notice that I was looking, and spent some time helping me search. As we did, the soil yielded up things that I had long ago buried and forgotten. The problem was that I had uncovered some of these things before, but left them in place to ultimately be buried yet again, never having properly disposed of them. There was no getting around these now. I was on a mission and they were in my way. If I didn’t permanently remove them, they would continue to contaminate the soil, prohibit growth, and make the gardening harder if not impossible. Just like it is with my guy, Joe the Landscaper, I have a responsibility to do things that contribute to what he’s trying to help me do.
Speaking of Joe, I called him one day when I was dismayed. Dismayed by the false front lawn of crabgrass and dejected by the desert of dirt around my back yard patio. I couldn’t take it anymore and I ripped into him a little bit about what HE had failed to accomplish. Again, he came almost immediately. He asked me a few questions about the instructions he had given me and then boldly said, “I see what’s happening here. You didn’t keep up with what I told you to do and are blaming me for what we’re seeing.” Me: “Well, umm…” Joe the Landscaper had just quickly and efficiently shamed me back into reality by exposing me to myself. But he was gracious in doing so.
My hunch that the Gardener of my heart couldn’t leave or forsake me, because He had promised not to, was correct. I found Him. I found Him because He was leading me all along, though I hadn’t perceived it. He chose this way in our
relationship and in this instance so I could take note of things I had to do for myself, which I had stopped doing.
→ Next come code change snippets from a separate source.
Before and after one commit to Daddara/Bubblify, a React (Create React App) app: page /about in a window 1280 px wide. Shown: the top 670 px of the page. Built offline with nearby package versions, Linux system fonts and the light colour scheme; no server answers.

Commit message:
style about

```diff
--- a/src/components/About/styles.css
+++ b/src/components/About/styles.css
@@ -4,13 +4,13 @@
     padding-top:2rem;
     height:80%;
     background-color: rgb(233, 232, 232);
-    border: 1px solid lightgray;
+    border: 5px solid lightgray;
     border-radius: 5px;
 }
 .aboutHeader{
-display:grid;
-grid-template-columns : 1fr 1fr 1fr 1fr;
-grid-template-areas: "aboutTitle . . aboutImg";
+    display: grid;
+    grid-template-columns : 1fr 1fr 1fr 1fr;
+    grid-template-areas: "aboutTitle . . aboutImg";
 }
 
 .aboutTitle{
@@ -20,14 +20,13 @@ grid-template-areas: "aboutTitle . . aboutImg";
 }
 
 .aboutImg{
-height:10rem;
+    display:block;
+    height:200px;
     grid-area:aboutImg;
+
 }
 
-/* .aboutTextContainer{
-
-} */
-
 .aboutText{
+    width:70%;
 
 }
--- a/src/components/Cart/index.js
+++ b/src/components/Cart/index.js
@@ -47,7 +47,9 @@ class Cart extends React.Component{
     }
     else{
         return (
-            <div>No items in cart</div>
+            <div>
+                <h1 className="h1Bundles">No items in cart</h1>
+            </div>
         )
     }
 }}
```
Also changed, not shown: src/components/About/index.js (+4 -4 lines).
Things that were necessary because the clutter between us, of those things being undone, was becoming prohibitive. He, likewise, had exposed me to myself and was gracious in doing so.
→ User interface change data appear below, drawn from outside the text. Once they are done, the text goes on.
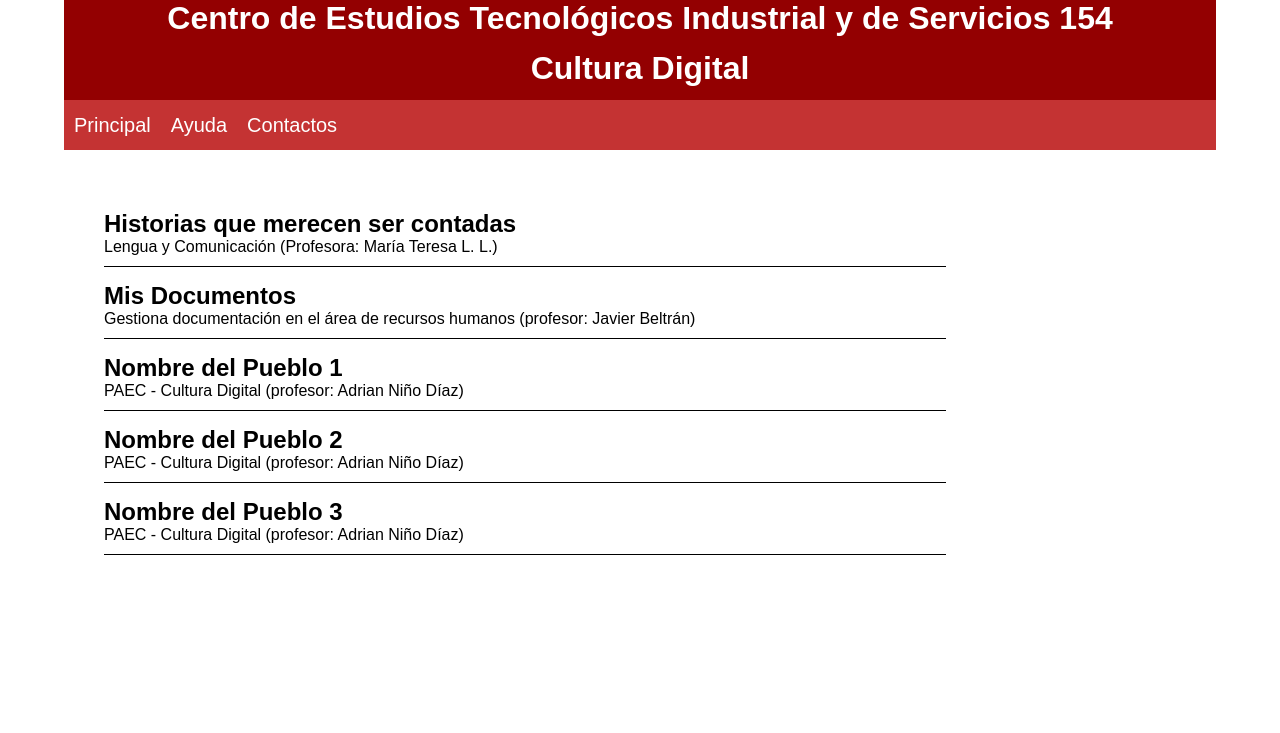
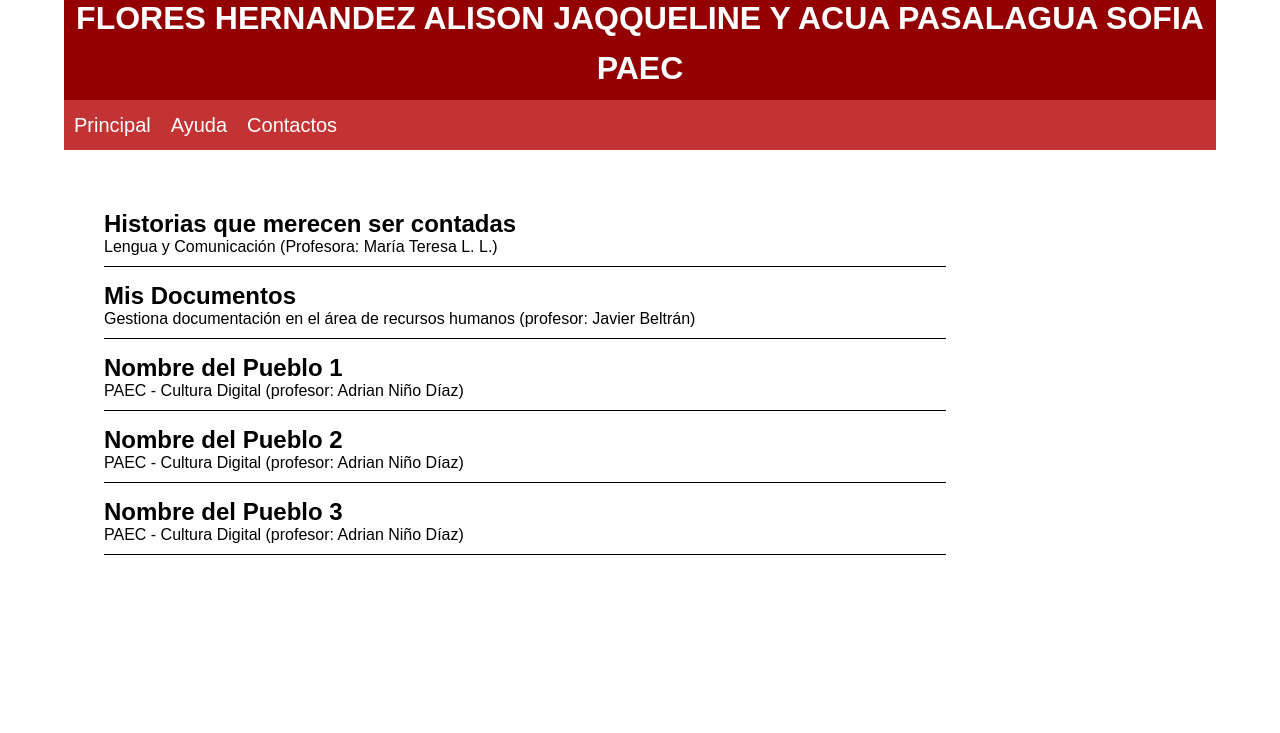
Before and after one commit to sofi1008/jack.sof, a plain HTML site: page index.html in a window 1280 px wide. Shown: the top 733 px of the page. Drawn offline with Linux system fonts and the light colour scheme.

Commit message:
Update header content and maintain HTML structure

```diff
--- a/index.html
+++ b/index.html
@@ -8,8 +8,8 @@
   <body>
       <div id="container">
           <header>
-           <h1> Centro de Estudios Tecnológicos Industrial y de Servicios 154</h1>
-           <h1> Cultura Digital</h1>
+           <h1> FLORES HERNANDEZ ALISON JAQQUELINE Y ACUA PASALAGUA SOFIA </h1>
+           <h1> PAEC </h1>
 
           </header>
            <nav>
```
At about this time, having found again the Gardener of my heart, Joe and I resumed our partnership. He killed the crabgrass in front of our home, and though that made things look even worse, I felt great about it. He aerated, seeded, fertilized, and instructed me afresh. “Water. Water every day.” This time I’m doing my part consistently, both within and without, and new shoots of real grass are everywhere, both within and without. Joe doesn’t come over to water; I do it. Joe doesn’t come over to pick up the endless saw blades, broomsticks, broken glass, and other junk that work their way to the surface of the well-trodden soil; I do it.
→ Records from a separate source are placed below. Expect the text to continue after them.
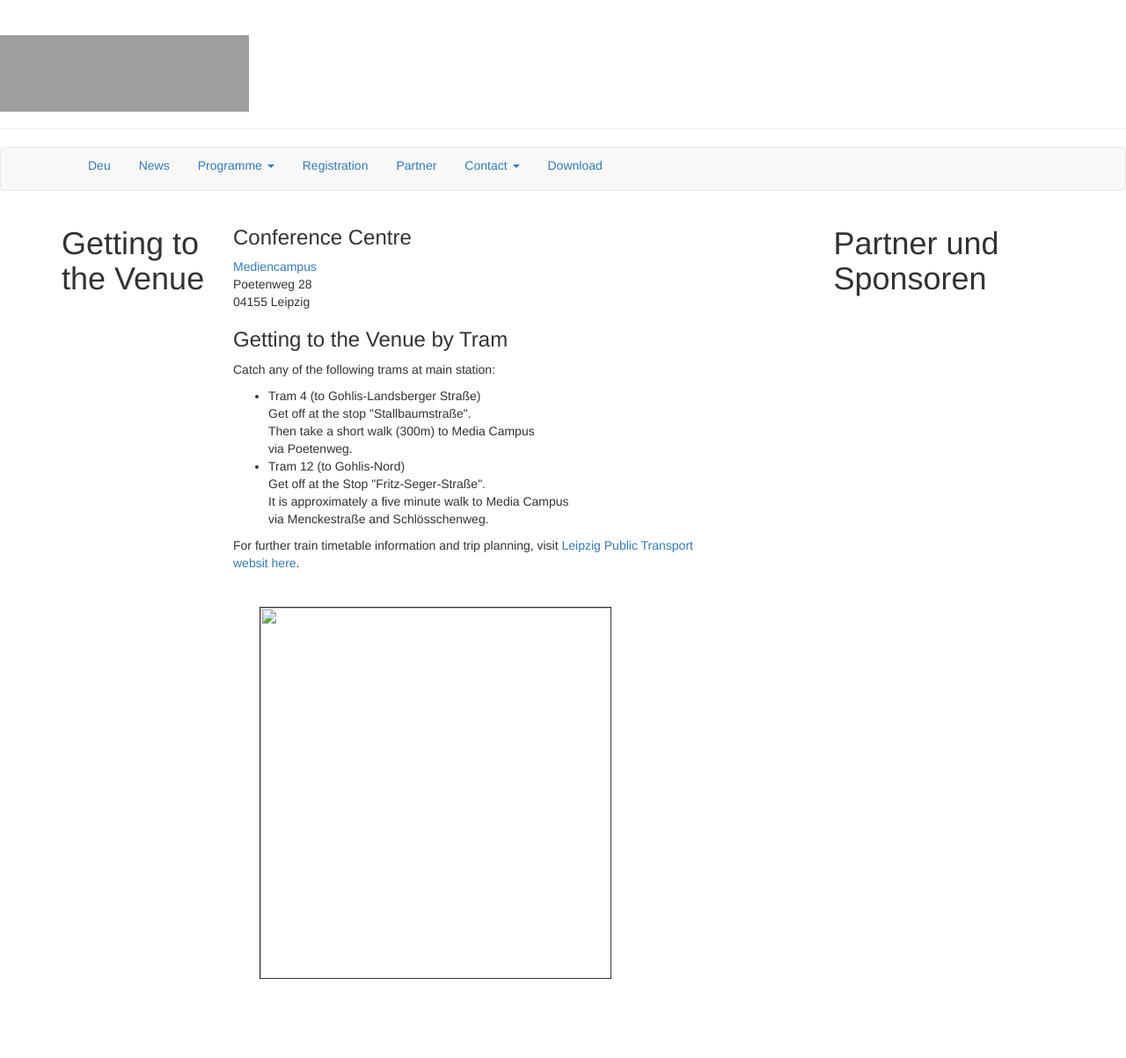
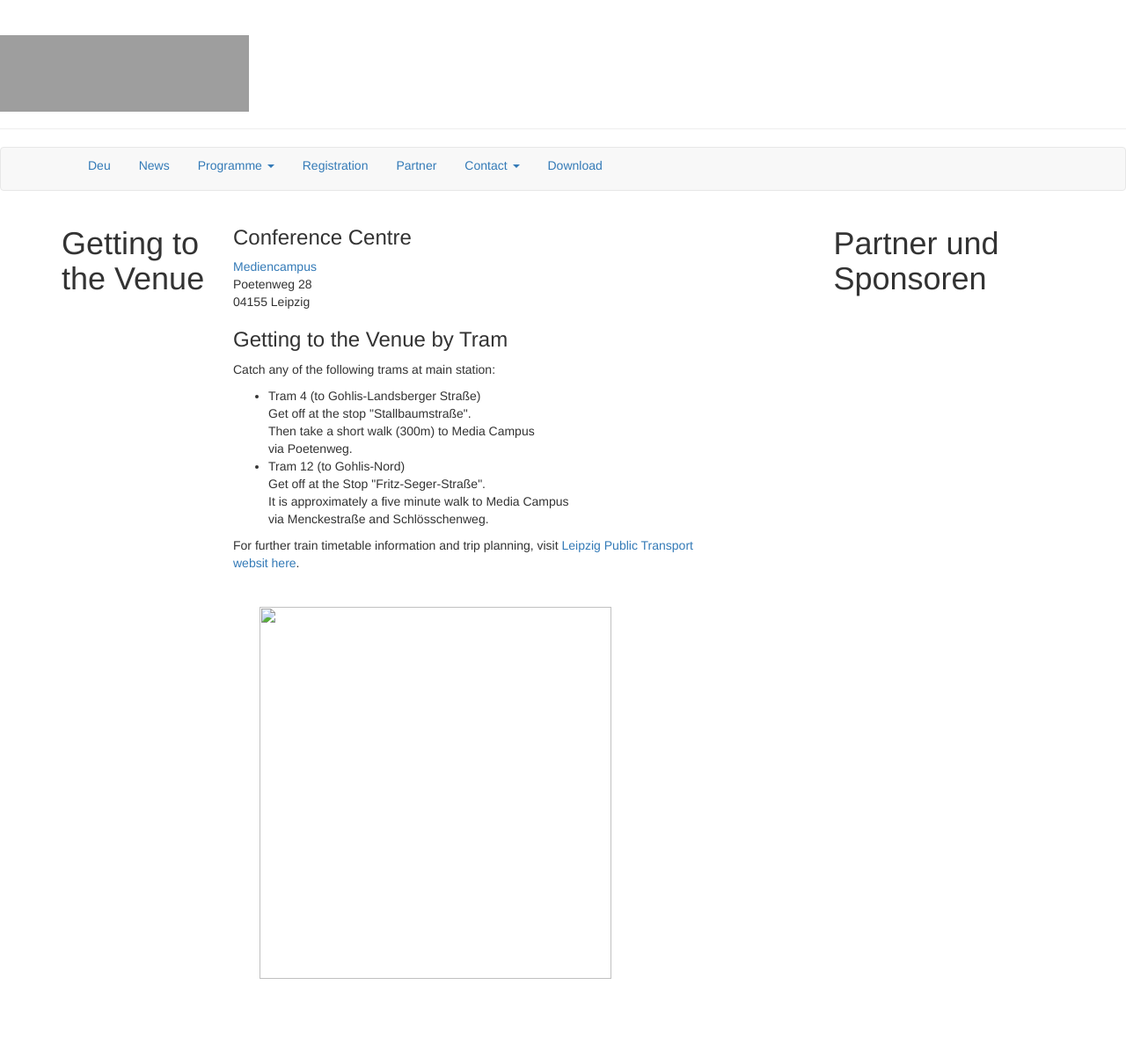
Before and after one commit to susedev/test, a Jekyll site: the page built from location.html, in a window 1280 px wide. Shown: the whole page at 88% size. Built offline with Jekyll 4.4.1, drawn with Linux system fonts in a browser that asks for light colours; nearby versions of some CDN libraries; grey boxes are pictures that could not be loaded.

Commit message:
Edit from JekyllCMS

```diff
--- a/location.html
+++ b/location.html
@@ -25,7 +25,7 @@ Poetenweg 28<br />
 
 <p class="csc-header csc-header-n1">For further train timetable information and trip planning, visit<a href="http://www.lvb.de/" target="_blank"> Leipzig Public Transport websit here</a>.</p>
 
-<h3 class="csc-header csc-header-n1"><img alt="" src="{{ site.base_url }}/media/karte-web.png" style="width: 400px; height: 423px; border-width: 1px; border-style: solid; margin: 20px 30px;" /></h3>
+<h3 class="csc-header csc-header-n1"><img alt="" src="{{ site.base_url }}/media/karte-web.png" style="width: 400px; height: 423px; margin: 20px 30px;" /></h3>
 
 <p>&nbsp;</p>
 
```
The parallels, or prophetic connection, of these two scenarios happening to me at the same time this past summer have instructed me greatly. Through it all, just as I had faith to believe that the seeds of grass would fall into the ground and die, then rise anew to grace the abode of my home, my faith to know that the Gardener of my heart had, in like manner, fallen into the ground and died to rise anew and grace the abode of my inner man. Who I truly am required something of me. Something that I once again live to give and give to live.